Then I started thinking of all the places where I was unbelievably miserable. The places where I experienced chest tightening anxiety attacks and self-hatred so extreme that I rarely got out of bed. Places where, at times, I functioned only on a life-preserving level. Certainly, Lebanon, New Hampshire tops the list, but it's closely followed by McCall, Idaho - Telmen, Zavkhan, Mongolia - Oxford, England - Philadelphia, Pennsylvania - Friendswood, Texas.
Wherever you go - there you are. Unlike the airlines, your being never loses your baggage.
My baggage is a slightly different from other divorced/single parents that I've met. My baggage doesn't have needs. My baggage doesn't call me to tell me that it needs money or emotional support. I don't have to respond to my baggage and I can go weeks pretending it doesn't exist. My baggage can't keep me from seeing my son because it's in a bad mood (really, we all know that depression and it's twin, anxiety, are rarely in good moods.

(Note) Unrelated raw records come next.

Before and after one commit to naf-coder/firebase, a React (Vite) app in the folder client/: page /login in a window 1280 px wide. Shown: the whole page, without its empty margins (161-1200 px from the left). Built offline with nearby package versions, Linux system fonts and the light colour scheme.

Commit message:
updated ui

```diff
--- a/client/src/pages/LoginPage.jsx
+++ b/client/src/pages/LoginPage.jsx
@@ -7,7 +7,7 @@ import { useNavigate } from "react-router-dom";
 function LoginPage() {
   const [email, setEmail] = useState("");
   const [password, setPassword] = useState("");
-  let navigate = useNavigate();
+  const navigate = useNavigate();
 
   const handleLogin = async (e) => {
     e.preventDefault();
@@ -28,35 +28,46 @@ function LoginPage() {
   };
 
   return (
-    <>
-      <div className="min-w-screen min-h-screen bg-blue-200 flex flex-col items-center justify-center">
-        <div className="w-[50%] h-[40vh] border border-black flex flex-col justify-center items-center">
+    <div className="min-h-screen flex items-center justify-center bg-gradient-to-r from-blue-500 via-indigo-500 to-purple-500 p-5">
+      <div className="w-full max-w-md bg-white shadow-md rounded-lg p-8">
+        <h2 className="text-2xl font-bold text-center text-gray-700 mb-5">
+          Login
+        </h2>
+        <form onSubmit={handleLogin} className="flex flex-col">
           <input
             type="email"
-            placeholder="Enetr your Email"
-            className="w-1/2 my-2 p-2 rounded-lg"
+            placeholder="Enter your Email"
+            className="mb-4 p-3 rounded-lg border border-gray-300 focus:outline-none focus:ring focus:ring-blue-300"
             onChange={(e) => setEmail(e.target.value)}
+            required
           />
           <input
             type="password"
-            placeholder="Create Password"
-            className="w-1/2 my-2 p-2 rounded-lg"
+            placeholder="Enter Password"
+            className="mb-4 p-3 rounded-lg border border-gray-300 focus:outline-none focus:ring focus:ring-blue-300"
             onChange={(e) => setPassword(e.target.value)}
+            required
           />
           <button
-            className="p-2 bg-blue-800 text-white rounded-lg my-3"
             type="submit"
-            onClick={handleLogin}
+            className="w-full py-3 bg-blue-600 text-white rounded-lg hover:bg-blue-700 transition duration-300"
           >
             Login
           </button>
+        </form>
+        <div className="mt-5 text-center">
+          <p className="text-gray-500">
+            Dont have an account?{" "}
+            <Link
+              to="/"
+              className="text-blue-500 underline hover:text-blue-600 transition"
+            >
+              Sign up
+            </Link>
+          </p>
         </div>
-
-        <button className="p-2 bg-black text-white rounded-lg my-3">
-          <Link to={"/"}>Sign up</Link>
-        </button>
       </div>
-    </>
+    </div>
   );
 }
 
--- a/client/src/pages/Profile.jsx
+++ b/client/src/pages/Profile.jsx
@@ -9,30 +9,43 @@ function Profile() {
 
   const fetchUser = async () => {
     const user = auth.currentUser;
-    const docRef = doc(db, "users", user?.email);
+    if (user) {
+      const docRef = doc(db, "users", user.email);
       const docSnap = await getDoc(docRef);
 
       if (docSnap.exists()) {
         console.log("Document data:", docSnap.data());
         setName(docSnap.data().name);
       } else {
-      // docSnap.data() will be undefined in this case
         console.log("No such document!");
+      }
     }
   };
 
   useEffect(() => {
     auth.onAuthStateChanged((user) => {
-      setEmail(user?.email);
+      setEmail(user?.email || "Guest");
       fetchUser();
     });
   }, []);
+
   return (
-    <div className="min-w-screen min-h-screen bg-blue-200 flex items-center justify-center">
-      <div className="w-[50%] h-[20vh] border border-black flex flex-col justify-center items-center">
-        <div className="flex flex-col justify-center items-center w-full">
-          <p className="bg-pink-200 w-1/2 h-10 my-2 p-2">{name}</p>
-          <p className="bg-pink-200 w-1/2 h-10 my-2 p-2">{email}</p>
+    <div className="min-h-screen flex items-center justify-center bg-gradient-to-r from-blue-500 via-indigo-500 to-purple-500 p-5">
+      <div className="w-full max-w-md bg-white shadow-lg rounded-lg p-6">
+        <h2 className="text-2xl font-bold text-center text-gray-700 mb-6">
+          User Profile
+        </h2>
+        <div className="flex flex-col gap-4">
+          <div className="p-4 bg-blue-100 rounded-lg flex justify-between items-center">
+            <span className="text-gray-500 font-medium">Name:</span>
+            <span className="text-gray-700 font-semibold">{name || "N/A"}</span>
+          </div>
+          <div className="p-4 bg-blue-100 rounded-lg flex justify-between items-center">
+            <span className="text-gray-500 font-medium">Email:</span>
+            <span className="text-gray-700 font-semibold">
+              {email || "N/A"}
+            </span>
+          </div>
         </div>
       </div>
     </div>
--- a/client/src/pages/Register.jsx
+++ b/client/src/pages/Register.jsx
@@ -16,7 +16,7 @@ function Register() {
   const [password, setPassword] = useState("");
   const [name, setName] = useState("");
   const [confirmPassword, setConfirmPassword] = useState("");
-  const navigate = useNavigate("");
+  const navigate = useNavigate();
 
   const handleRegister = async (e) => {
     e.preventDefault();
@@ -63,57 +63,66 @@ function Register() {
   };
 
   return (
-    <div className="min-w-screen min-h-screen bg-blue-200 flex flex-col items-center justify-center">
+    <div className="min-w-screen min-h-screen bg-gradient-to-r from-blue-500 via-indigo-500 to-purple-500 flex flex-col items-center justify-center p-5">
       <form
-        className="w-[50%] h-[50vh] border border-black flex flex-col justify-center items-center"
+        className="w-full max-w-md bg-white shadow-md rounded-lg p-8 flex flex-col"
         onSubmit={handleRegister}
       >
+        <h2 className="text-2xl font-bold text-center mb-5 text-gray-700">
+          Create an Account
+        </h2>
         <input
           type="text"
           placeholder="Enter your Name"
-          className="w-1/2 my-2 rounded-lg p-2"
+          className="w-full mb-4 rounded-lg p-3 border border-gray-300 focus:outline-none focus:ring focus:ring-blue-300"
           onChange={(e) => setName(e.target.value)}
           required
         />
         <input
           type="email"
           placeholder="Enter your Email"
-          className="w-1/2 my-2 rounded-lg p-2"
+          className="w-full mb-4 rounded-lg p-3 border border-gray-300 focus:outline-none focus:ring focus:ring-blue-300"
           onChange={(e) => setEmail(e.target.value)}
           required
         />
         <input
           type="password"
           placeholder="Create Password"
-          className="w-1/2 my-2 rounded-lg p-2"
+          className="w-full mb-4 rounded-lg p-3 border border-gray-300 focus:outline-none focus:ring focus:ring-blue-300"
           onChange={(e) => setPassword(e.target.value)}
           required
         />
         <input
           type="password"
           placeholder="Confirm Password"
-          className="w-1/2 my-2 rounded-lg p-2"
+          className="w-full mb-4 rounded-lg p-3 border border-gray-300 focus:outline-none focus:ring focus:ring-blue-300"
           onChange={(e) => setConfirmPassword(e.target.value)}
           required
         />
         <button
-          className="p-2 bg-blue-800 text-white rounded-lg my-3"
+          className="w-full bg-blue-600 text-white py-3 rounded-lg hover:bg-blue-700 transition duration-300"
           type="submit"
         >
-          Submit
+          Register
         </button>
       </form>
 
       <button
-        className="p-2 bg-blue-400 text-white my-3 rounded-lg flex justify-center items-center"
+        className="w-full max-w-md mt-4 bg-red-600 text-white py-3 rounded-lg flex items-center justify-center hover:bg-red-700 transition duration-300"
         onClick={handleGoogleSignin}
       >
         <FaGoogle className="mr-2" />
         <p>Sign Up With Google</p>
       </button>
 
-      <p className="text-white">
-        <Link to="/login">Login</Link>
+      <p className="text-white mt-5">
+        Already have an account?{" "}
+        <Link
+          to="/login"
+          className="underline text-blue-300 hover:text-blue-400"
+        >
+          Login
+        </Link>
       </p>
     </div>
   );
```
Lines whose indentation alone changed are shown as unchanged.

That's contrary to their nature). It can keep me from enjoying my time with Zac and from appreciating the joy and beauty around me, but I don't have to ask it to file a joint tax return or for extra time on the weekend to be with my son.
The flip side of this coin is that no one claims Zac and I as "family". There is no former partner that I can call that will stop everything to support us, even if they don't love me anymore. It's Zac and I. I make all the decisions, even though I yearn to be in a family of my own making.
I want someone to say that they will always love me - no, love us - regardless of the mistakes I make.